November 2019 marks the 30th anniversary of the fall of the Berlin Wall. For those who grew up in the Cold War era, with the wall’s presence a constant reminder of the political divide, it’s hard to believe it has now been gone longer than it was up. American Airlines offers new seasonal direct flights from Philadelphia to Berlin, providing an excellent opportunity to visit this vibrant city, full of art and culture — and rich with a complicated history.
During the “wall years,” Berlin was divided, and a visit today can still resemble a tale of two cities. An increase in Ostalgie — remembrances of what life was like in East Germany — have made Cold War sights immensely popular. Skip Checkpoint Charlie, the famous Cold War crossing point; busloads of tourists make it a crowded and Disneyesque experience. Instead, check out the DDR Museum that covers daily life in East Germany and the Trabi Museum, devoted to the oft-maligned, but now beloved, East German Trabant car that was abandoned by the millions with the end of communism.
But there’s much more to Berlin than Cold War memorabilia. The city is also an excellent value when compared with other European capitals. During our recent visit, we found Berlin’s culinary scene to be so international that it can rival London’s or New York’s, with much lower prices. During a food tour with Bite Berlin we learned that labor shortages during the Cold War — on both sides of the wall — brought in workers from Turkey (in the west) and North Vietnam (in the east). The result today is a thriving food community from both cultures. Döner kebabs and banh mi are as prevalent (and delicious) as the city’s famed currywurst and buttered pretzels (which should be offered at Wawa!). Afterward, it seemed fitting to view an exhibit on the history of food photography at C+O Berlin, one of the city’s seemingly endless supply of art museums.

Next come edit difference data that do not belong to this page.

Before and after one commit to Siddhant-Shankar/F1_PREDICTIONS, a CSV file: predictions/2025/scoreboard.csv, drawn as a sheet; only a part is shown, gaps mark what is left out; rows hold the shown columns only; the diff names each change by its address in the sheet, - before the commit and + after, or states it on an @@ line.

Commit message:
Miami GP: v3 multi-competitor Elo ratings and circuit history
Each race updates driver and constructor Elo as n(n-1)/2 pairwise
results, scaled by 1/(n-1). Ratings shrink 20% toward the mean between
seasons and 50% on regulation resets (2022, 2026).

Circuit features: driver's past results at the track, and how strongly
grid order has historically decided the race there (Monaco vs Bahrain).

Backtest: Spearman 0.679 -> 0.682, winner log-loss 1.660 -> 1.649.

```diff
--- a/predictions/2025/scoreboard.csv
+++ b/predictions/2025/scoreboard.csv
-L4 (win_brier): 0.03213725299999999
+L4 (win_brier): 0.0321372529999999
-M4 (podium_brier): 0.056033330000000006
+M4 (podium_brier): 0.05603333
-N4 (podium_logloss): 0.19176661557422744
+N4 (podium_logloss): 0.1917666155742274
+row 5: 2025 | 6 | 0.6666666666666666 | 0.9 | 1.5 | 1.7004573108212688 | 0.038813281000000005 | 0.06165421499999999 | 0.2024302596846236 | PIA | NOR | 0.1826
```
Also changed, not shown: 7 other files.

Although the city is modern and looking forward, it still acknowledges its tortured past. One of the newest, and most sobering, museums is the Berlin Story Bunker, located deep in a dank five-story concrete World War II air raid shelter. The exhibit titled “Hitler-How it Could Happen” traces the chilling history of how one man seduced a nation with his extraordinary power of swaying crowds to his will. Placards, photos, and an audio narrative recreate the atmosphere in Germany that led to the height of Nazi power and eventual destruction. The Cold War and Berlin Wall were not created in a vacuum and this museum documents what led to such unsettling times.
We used a Berlin WelcomeCard during our visit; the pass provides access to the city’s extensive public transit system, as well as discounts to museums and attractions, and is an excellent value. Order it online prior to your departure, then pick it up using a printed voucher at the airport upon arrival — it will then cover your transit into the city center.
P.S. Did we mention there’s a David Hasselhoff Museum? That alone should pique any visitor’s curiosity.